## TASK DETAILS
Would you set down all of the entries below exactly as they stand?

(Extracted records)
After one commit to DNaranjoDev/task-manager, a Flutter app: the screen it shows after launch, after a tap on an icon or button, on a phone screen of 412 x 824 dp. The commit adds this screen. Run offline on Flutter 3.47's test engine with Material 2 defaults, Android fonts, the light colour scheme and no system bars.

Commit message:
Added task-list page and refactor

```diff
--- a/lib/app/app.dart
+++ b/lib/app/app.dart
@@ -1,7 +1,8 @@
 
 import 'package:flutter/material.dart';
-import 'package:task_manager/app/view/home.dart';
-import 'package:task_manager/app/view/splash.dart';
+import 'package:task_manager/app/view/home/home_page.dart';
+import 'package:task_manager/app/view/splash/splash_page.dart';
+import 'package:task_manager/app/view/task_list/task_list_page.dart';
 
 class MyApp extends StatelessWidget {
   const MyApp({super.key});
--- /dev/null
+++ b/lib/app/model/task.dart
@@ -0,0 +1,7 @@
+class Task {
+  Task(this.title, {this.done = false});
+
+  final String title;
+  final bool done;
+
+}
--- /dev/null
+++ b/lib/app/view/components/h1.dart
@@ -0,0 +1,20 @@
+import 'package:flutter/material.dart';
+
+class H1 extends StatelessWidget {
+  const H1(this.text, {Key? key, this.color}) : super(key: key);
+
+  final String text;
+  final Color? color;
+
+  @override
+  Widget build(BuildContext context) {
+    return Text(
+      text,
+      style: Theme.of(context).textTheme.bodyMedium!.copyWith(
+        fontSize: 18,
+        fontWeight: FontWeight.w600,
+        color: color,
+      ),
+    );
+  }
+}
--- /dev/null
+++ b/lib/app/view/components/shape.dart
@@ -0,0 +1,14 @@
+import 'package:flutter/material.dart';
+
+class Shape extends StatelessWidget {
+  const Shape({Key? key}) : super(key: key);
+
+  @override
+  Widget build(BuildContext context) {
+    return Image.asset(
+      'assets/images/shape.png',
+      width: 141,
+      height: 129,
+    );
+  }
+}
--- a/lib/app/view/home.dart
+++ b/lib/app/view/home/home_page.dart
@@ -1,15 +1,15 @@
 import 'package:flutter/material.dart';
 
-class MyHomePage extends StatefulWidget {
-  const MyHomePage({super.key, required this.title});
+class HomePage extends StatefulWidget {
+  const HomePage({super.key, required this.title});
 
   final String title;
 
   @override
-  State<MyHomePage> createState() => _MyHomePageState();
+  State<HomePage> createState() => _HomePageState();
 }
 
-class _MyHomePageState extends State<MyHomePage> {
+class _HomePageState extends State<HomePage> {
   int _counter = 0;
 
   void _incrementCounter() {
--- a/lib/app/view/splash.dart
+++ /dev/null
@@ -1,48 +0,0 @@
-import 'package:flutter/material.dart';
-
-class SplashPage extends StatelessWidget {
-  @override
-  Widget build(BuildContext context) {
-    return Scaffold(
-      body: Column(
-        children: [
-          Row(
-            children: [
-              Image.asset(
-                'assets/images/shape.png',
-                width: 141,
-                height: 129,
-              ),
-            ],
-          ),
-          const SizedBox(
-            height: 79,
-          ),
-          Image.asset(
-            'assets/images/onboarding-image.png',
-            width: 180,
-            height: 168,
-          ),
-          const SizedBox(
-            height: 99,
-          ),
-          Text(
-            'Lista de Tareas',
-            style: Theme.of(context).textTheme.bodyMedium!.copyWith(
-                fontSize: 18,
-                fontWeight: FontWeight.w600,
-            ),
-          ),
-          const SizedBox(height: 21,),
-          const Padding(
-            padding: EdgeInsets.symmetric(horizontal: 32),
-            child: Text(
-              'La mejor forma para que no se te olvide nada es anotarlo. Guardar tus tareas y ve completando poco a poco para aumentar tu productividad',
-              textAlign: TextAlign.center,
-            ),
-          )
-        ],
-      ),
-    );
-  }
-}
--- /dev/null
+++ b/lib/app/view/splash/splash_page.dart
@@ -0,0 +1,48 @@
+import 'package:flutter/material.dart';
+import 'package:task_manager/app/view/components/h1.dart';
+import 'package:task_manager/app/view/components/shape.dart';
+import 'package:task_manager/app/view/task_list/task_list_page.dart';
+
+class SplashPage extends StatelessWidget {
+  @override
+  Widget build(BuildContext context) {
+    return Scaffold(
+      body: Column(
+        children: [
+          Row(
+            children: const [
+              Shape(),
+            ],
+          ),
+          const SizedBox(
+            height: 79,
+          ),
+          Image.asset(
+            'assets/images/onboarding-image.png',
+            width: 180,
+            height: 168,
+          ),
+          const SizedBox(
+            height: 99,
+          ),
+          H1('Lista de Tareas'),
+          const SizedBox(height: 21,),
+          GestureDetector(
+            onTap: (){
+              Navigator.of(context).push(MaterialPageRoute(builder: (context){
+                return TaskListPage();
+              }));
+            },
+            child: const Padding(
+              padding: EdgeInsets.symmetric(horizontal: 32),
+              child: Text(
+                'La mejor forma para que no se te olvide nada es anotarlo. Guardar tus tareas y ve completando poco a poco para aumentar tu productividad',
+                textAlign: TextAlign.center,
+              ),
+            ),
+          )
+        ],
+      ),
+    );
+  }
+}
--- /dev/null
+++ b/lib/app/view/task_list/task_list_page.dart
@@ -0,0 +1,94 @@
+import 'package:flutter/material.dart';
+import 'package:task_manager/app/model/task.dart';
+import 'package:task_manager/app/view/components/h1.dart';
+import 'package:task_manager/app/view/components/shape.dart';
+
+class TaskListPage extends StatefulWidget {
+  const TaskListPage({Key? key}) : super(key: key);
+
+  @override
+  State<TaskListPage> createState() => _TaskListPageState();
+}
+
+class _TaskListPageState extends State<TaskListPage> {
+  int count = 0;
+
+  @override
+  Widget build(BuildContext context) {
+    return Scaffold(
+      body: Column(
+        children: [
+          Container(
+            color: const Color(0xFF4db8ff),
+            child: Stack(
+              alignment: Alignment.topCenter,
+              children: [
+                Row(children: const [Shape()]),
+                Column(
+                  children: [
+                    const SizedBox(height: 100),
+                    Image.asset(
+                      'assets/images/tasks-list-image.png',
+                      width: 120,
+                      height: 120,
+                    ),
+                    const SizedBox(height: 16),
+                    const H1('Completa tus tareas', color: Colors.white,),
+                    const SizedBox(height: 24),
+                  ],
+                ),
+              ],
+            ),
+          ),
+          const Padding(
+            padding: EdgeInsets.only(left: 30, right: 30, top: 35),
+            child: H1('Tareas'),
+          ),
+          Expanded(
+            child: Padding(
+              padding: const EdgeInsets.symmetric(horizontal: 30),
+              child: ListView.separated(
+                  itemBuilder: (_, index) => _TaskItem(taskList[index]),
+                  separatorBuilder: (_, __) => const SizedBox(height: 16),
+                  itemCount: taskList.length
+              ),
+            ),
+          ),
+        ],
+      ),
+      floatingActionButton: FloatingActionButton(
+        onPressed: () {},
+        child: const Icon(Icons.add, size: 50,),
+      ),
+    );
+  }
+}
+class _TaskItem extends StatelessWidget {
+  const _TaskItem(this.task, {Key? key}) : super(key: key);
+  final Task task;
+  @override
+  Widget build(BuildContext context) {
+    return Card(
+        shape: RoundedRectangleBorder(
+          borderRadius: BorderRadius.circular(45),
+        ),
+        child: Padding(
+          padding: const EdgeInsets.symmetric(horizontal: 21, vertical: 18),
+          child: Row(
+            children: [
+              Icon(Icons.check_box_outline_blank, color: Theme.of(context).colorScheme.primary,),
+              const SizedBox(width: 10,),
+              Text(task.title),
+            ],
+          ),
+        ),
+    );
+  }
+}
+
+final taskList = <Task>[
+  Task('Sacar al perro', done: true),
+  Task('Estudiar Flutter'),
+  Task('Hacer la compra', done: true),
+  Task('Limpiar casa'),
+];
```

## RESULT
After one commit to DNaranjoDev/task-manager, a Flutter app: the screen it shows after launch, after a tap on an icon or button, on a phone screen of 412 x 824 dp. The commit adds this screen. Run offline on Flutter 3.47's test engine with Material 2 defaults, Android fonts, the light colour scheme and no system bars.

Commit message:
Added task-list page and refactor

```diff
--- a/lib/app/app.dart
+++ b/lib/app/app.dart
@@ -1,7 +1,8 @@
 
 import 'package:flutter/material.dart';
-import 'package:task_manager/app/view/home.dart';
-import 'package:task_manager/app/view/splash.dart';
+import 'package:task_manager/app/view/home/home_page.dart';
+import 'package:task_manager/app/view/splash/splash_page.dart';
+import 'package:task_manager/app/view/task_list/task_list_page.dart';
 
 class MyApp extends StatelessWidget {
   const MyApp({super.key});
--- /dev/null
+++ b/lib/app/model/task.dart
@@ -0,0 +1,7 @@
+class Task {
+  Task(this.title, {this.done = false});
+
+  final String title;
+  final bool done;
+
+}
--- /dev/null
+++ b/lib/app/view/components/h1.dart
@@ -0,0 +1,20 @@
+import 'package:flutter/material.dart';
+
+class H1 extends StatelessWidget {
+  const H1(this.text, {Key? key, this.color}) : super(key: key);
+
+  final String text;
+  final Color? color;
+
+  @override
+  Widget build(BuildContext context) {
+    return Text(
+      text,
+      style: Theme.of(context).textTheme.bodyMedium!.copyWith(
+        fontSize: 18,
+        fontWeight: FontWeight.w600,
+        color: color,
+      ),
+    );
+  }
+}
--- /dev/null
+++ b/lib/app/view/components/shape.dart
@@ -0,0 +1,14 @@
+import 'package:flutter/material.dart';
+
+class Shape extends StatelessWidget {
+  const Shape({Key? key}) : super(key: key);
+
+  @override
+  Widget build(BuildContext context) {
+    return Image.asset(
+      'assets/images/shape.png',
+      width: 141,
+      height: 129,
+    );
+  }
+}
--- a/lib/app/view/home.dart
+++ b/lib/app/view/home/home_page.dart
@@ -1,15 +1,15 @@
 import 'package:flutter/material.dart';
 
-class MyHomePage extends StatefulWidget {
-  const MyHomePage({super.key, required this.title});
+class HomePage extends StatefulWidget {
+  const HomePage({super.key, required this.title});
 
   final String title;
 
   @override
-  State<MyHomePage> createState() => _MyHomePageState();
+  State<HomePage> createState() => _HomePageState();
 }
 
-class _MyHomePageState extends State<MyHomePage> {
+class _HomePageState extends State<HomePage> {
   int _counter = 0;
 
   void _incrementCounter() {
--- a/lib/app/view/splash.dart
+++ /dev/null
@@ -1,48 +0,0 @@
-import 'package:flutter/material.dart';
-
-class SplashPage extends StatelessWidget {
-  @override
-  Widget build(BuildContext context) {
-    return Scaffold(
-      body: Column(
-        children: [
-          Row(
-            children: [
-              Image.asset(
-                'assets/images/shape.png',
-                width: 141,
-                height: 129,
-              ),
-            ],
-          ),
-          const SizedBox(
-            height: 79,
-          ),
-          Image.asset(
-            'assets/images/onboarding-image.png',
-            width: 180,
-            height: 168,
-          ),
-          const SizedBox(
-            height: 99,
-          ),
-          Text(
-            'Lista de Tareas',
-            style: Theme.of(context).textTheme.bodyMedium!.copyWith(
-                fontSize: 18,
-                fontWeight: FontWeight.w600,
-            ),
-          ),
-          const SizedBox(height: 21,),
-          const Padding(
-            padding: EdgeInsets.symmetric(horizontal: 32),
-            child: Text(
-              'La mejor forma para que no se te olvide nada es anotarlo. Guardar tus tareas y ve completando poco a poco para aumentar tu productividad',
-              textAlign: TextAlign.center,
-            ),
-          )
-        ],
-      ),
-    );
-  }
-}
--- /dev/null
+++ b/lib/app/view/splash/splash_page.dart
@@ -0,0 +1,48 @@
+import 'package:flutter/material.dart';
+import 'package:task_manager/app/view/components/h1.dart';
+import 'package:task_manager/app/view/components/shape.dart';
+import 'package:task_manager/app/view/task_list/task_list_page.dart';
+
+class SplashPage extends StatelessWidget {
+  @override
+  Widget build(BuildContext context) {
+    return Scaffold(
+      body: Column(
+        children: [
+          Row(
+            children: const [
+              Shape(),
+            ],
+          ),
+          const SizedBox(
+            height: 79,
+          ),
+          Image.asset(
+            'assets/images/onboarding-image.png',
+            width: 180,
+            height: 168,
+          ),
+          const SizedBox(
+            height: 99,
+          ),
+          H1('Lista de Tareas'),
+          const SizedBox(height: 21,),
+          GestureDetector(
+            onTap: (){
+              Navigator.of(context).push(MaterialPageRoute(builder: (context){
+                return TaskListPage();
+              }));
+            },
+            child: const Padding(
+              padding: EdgeInsets.symmetric(horizontal: 32),
+              child: Text(
+                'La mejor forma para que no se te olvide nada es anotarlo. Guardar tus tareas y ve completando poco a poco para aumentar tu productividad',
+                textAlign: TextAlign.center,
+              ),
+            ),
+          )
+        ],
+      ),
+    );
+  }
+}
--- /dev/null
+++ b/lib/app/view/task_list/task_list_page.dart
@@ -0,0 +1,94 @@
+import 'package:flutter/material.dart';
+import 'package:task_manager/app/model/task.dart';
+import 'package:task_manager/app/view/components/h1.dart';
+import 'package:task_manager/app/view/components/shape.dart';
+
+class TaskListPage extends StatefulWidget {
+  const TaskListPage({Key? key}) : super(key: key);
+
+  @override
+  State<TaskListPage> createState() => _TaskListPageState();
+}
+
+class _TaskListPageState extends State<TaskListPage> {
+  int count = 0;
+
+  @override
+  Widget build(BuildContext context) {
+    return Scaffold(
+      body: Column(
+        children: [
+          Container(
+            color: const Color(0xFF4db8ff),
+            child: Stack(
+              alignment: Alignment.topCenter,
+              children: [
+                Row(children: const [Shape()]),
+                Column(
+                  children: [
+                    const SizedBox(height: 100),
+                    Image.asset(
+                      'assets/images/tasks-list-image.png',
+                      width: 120,
+                      height: 120,
+                    ),
+                    const SizedBox(height: 16),
+                    const H1('Completa tus tareas', color: Colors.white,),
+                    const SizedBox(height: 24),
+                  ],
+                ),
+              ],
+            ),
+          ),
+          const Padding(
+            padding: EdgeInsets.only(left: 30, right: 30, top: 35),
+            child: H1('Tareas'),
+          ),
+          Expanded(
+            child: Padding(
+              padding: const EdgeInsets.symmetric(horizontal: 30),
+              child: ListView.separated(
+                  itemBuilder: (_, index) => _TaskItem(taskList[index]),
+                  separatorBuilder: (_, __) => const SizedBox(height: 16),
+                  itemCount: taskList.length
+              ),
+            ),
+          ),
+        ],
+      ),
+      floatingActionButton: FloatingActionButton(
+        onPressed: () {},
+        child: const Icon(Icons.add, size: 50,),
+      ),
+    );
+  }
+}
+class _TaskItem extends StatelessWidget {
+  const _TaskItem(this.task, {Key? key}) : super(key: key);
+  final Task task;
+  @override
+  Widget build(BuildContext context) {
+    return Card(
+        shape: RoundedRectangleBorder(
+          borderRadius: BorderRadius.circular(45),
+        ),
+        child: Padding(
+          padding: const EdgeInsets.symmetric(horizontal: 21, vertical: 18),
+          child: Row(
+            children: [
+              Icon(Icons.check_box_outline_blank, color: Theme.of(context).colorScheme.primary,),
+              const SizedBox(width: 10,),
+              Text(task.title),
+            ],
+          ),
+        ),
+    );
+  }
+}
+
+final taskList = <Task>[
+  Task('Sacar al perro', done: true),
+  Task('Estudiar Flutter'),
+  Task('Hacer la compra', done: true),
+  Task('Limpiar casa'),
+];
```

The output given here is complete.